Fun fact: Chardonnay is the most widely planted white grape in the world. With so many different growing regions and production methods, there is a wide variety to choose from.

Oftentimes when referring to one of the biggest differences in tastes of Chardonnay, wine lovers will talk about how “oaky” the wine is. But what does that mean, and how can that help you identify which Chardonnays are for you, and which aren’t?

Once the grapes are harvested and the juices pressed, the winemaking process goes from the vineyard to the barrel room. With the Chardonnay grape, winemakers have a choice between fermenting or fermenting and aging in oak barrels (new or used), opting for stainless steel or concrete tanks, or some combination of the two. This choice has great impact on everything about the wine, from the color, the texture, the aromas and ultimately, the flavor.


Fermenting and/or aging Chardonnay in oak provides a creamier/buttery texture and introduces new aromas and flavors, including vanilla, coconut and baking spices. Beyond infusing new aromas, tastes and color from the barrel to the wine, oak also allows in a small amount of oxygen during the aging process.

Bottom line: If you like creamy Chardonnays with hints of vanilla, baking spices, and baked fruit, then you enjoy Chardonnays that have spent some time in oak. Sound like you? Try the Coppola Director's Chardonnay.

No oak:

When a winemaker chooses to produce Chardonnay without any oak, the end result is a crisper Chardonnay, displaying flavors of fresh apple, pear and even pineapple, as well as more citrusy notes. Not to be confused for a description of a light bodied white like Pinot Gris, unoaked Chardonnays are still fuller bodied wines, just not as rich or creamy as their oaked counterparts. Unoaked Chardonnays are often aged in stainless steel tanks, but concrete is also popular in some areas.

Bottom line: If you are in the mood for a fuller bodied white wine, with a focus more on fresh fruit and citrus that feels more crisp than creamy, reach for a glass of unoaked Chardonnay. If this is something that sounds like your fancy, try the Chamisal Stainless Chardonnay.

The rest:

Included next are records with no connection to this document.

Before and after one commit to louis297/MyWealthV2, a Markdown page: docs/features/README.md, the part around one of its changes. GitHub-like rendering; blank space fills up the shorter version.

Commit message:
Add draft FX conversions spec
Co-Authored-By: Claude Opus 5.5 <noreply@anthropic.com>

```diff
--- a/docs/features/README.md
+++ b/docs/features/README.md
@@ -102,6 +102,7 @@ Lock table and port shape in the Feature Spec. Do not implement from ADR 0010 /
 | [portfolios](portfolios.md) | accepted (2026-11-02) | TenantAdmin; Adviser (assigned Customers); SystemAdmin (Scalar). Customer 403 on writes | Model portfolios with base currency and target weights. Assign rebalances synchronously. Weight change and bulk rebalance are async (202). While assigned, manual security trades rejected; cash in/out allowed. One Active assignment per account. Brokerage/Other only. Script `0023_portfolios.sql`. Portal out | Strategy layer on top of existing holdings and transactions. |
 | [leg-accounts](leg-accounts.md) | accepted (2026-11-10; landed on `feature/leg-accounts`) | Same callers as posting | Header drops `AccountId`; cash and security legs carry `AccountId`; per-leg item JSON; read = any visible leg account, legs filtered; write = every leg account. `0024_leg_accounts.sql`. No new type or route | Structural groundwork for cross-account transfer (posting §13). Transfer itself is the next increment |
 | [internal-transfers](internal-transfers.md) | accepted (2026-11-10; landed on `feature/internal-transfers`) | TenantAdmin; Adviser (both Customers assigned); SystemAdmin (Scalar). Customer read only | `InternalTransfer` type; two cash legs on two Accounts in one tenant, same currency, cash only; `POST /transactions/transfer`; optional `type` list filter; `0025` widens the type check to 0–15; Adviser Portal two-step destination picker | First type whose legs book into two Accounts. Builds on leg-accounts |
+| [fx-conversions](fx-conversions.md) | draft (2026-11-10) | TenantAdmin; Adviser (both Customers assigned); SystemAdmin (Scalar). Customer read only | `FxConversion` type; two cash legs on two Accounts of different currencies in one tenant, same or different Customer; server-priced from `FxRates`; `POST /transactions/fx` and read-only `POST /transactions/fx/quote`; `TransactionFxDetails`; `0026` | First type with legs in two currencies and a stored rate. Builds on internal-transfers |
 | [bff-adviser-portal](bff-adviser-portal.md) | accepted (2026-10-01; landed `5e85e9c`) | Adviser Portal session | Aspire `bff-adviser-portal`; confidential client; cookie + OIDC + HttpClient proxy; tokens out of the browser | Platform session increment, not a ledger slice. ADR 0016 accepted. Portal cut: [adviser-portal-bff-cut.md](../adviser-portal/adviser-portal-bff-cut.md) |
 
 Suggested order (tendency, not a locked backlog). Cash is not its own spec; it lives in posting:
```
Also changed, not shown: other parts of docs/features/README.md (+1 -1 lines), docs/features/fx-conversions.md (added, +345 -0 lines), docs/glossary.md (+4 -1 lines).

Some winemakers will split the aging process between stainless steel tanks and oak barrels, or use neutral oak. If you’re someone who falls in between loving oaky and not oaky Chards, it’s worth exploring those on other points in the spectrum.